_Work to complete_.
Check each line of the entries below for the word "distributor" and state only how many lines have it.

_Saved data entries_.
- - -

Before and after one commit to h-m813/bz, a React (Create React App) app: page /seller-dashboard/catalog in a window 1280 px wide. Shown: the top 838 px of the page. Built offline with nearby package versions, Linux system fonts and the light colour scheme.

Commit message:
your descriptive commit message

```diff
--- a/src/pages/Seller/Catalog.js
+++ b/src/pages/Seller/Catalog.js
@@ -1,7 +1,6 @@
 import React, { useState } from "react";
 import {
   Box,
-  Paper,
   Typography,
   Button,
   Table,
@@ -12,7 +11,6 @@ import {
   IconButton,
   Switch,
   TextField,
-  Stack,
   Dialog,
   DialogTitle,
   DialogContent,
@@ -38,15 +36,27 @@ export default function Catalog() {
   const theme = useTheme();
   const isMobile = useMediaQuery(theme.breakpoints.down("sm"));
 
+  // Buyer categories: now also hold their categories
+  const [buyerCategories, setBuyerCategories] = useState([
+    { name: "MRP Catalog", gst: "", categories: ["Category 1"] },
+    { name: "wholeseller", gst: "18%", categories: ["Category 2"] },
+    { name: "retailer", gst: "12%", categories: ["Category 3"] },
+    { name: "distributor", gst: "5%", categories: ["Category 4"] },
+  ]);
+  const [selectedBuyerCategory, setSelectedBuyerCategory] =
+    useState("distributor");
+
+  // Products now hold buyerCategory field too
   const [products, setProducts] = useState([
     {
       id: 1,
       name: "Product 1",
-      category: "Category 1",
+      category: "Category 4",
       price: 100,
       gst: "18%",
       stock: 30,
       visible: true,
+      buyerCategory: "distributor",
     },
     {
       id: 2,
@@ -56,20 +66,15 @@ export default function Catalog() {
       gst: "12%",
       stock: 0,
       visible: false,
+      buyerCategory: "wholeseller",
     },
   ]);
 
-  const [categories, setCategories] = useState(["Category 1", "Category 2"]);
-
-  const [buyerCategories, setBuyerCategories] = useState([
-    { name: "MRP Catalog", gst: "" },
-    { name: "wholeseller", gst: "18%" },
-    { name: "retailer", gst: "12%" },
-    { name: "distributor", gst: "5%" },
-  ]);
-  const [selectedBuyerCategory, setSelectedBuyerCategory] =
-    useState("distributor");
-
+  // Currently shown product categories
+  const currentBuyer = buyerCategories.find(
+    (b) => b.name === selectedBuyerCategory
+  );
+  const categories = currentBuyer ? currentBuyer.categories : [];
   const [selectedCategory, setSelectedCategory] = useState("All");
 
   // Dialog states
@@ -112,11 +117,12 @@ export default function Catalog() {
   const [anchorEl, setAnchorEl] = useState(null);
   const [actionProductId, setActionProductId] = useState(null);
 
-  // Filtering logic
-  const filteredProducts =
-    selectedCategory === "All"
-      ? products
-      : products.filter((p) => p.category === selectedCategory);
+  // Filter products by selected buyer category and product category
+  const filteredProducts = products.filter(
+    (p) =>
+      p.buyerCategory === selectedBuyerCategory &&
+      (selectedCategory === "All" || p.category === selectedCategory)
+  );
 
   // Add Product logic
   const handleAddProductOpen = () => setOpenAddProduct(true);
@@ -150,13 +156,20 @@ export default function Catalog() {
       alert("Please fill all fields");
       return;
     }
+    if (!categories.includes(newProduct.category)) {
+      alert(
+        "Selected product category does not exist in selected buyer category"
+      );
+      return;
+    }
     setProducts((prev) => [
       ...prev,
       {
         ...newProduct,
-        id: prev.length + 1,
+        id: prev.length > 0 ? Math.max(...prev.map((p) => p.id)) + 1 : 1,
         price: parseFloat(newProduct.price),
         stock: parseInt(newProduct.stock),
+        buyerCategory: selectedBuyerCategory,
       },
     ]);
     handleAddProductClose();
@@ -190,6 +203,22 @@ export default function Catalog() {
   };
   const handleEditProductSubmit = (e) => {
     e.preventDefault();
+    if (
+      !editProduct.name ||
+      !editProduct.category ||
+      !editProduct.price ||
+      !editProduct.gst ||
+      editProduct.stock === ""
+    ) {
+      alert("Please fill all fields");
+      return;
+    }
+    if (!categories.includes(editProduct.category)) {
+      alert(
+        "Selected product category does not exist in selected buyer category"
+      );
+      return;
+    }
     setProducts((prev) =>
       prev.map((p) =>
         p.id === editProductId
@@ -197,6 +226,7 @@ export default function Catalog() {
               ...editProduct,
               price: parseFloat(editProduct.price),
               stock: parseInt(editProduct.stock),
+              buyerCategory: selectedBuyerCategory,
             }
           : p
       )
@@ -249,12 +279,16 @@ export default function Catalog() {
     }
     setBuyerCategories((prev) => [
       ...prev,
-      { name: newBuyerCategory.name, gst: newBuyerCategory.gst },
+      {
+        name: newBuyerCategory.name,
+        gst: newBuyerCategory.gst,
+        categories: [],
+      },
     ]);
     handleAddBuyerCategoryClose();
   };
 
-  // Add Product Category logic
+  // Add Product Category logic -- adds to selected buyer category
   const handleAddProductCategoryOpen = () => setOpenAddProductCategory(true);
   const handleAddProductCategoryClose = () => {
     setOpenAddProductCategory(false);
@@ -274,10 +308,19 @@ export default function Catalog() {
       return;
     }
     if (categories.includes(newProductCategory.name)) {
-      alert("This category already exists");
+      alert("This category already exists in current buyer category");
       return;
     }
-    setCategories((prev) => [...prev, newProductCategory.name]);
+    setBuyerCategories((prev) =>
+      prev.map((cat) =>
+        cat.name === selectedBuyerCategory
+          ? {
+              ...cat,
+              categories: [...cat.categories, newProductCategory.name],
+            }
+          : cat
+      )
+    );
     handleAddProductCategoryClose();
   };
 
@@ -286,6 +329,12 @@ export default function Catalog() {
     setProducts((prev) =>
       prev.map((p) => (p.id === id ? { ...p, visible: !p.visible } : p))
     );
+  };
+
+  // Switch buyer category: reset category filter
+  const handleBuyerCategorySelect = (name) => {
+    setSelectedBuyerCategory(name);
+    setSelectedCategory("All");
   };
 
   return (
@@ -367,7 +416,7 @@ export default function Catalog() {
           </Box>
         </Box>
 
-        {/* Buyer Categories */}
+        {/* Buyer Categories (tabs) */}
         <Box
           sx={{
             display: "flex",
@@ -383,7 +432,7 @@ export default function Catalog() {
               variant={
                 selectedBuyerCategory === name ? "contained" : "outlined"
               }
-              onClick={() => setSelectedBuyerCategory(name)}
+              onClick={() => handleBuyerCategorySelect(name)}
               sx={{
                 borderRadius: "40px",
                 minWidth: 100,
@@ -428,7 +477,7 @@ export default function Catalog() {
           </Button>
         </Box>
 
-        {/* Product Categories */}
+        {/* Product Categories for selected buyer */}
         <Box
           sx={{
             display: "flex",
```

- - -

_Exercise answer_.
5